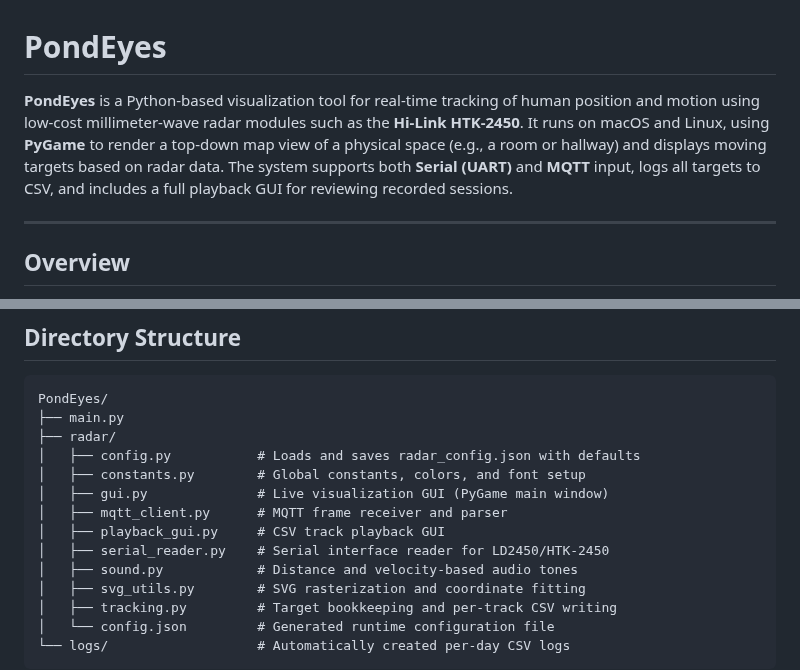
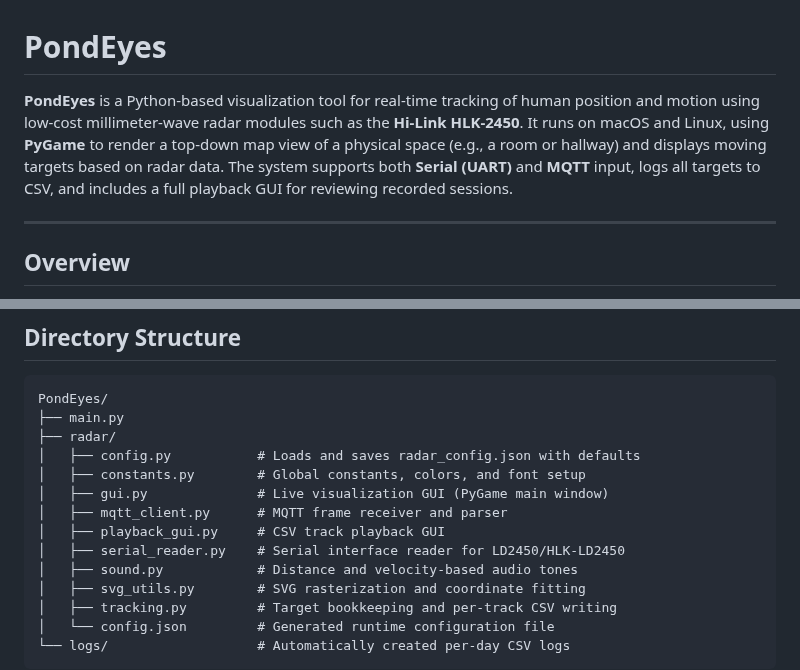
Before and after one commit to davidkarnowski/PondEyes, a Markdown page: README.md, 2 parts joined by grey strips. Drawn GitHub-style.

Commit message:
Update README.md to fix all HTK -> HLK hardware manu identifiers

```diff
--- a/README.md
+++ b/README.md
@@ -1,6 +1,6 @@
 # PondEyes
 
-**PondEyes** is a Python-based visualization tool for real-time tracking of human position and motion using low-cost millimeter-wave radar modules such as the **Hi-Link HTK-2450**. It runs on macOS and Linux, using **PyGame** to render a top-down map view of a physical space (e.g., a room or hallway) and displays moving targets based on radar data. The system supports both **Serial (UART)** and **MQTT** input, logs all targets to CSV, and includes a full playback GUI for reviewing recorded sessions.
+**PondEyes** is a Python-based visualization tool for real-time tracking of human position and motion using low-cost millimeter-wave radar modules such as the **Hi-Link HLK-2450**. It runs on macOS and Linux, using **PyGame** to render a top-down map view of a physical space (e.g., a room or hallway) and displays moving targets based on radar data. The system supports both **Serial (UART)** and **MQTT** input, logs all targets to CSV, and includes a full playback GUI for reviewing recorded sessions.
 
 ---
 
@@ -38,7 +38,7 @@ PondEyes/
 │   ├── gui.py              # Live visualization GUI (PyGame main window)
 │   ├── mqtt_client.py      # MQTT frame receiver and parser
 │   ├── playback_gui.py     # CSV track playback GUI
-│   ├── serial_reader.py    # Serial interface reader for LD2450/HTK-2450
+│   ├── serial_reader.py    # Serial interface reader for LD2450/HLK-LD2450
 │   ├── sound.py            # Distance and velocity-based audio tones
 │   ├── svg_utils.py        # SVG rasterization and coordinate fitting
 │   ├── tracking.py         # Target bookkeeping and per-track CSV writing
```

▸ Description of the task: If a line in the listing holds the word "interface", copy it out.

▸ Output for this exercise:
-│   ├── serial_reader.py    # Serial interface reader for LD2450/HTK-2450
+│   ├── serial_reader.py    # Serial interface reader for LD2450/HLK-LD2450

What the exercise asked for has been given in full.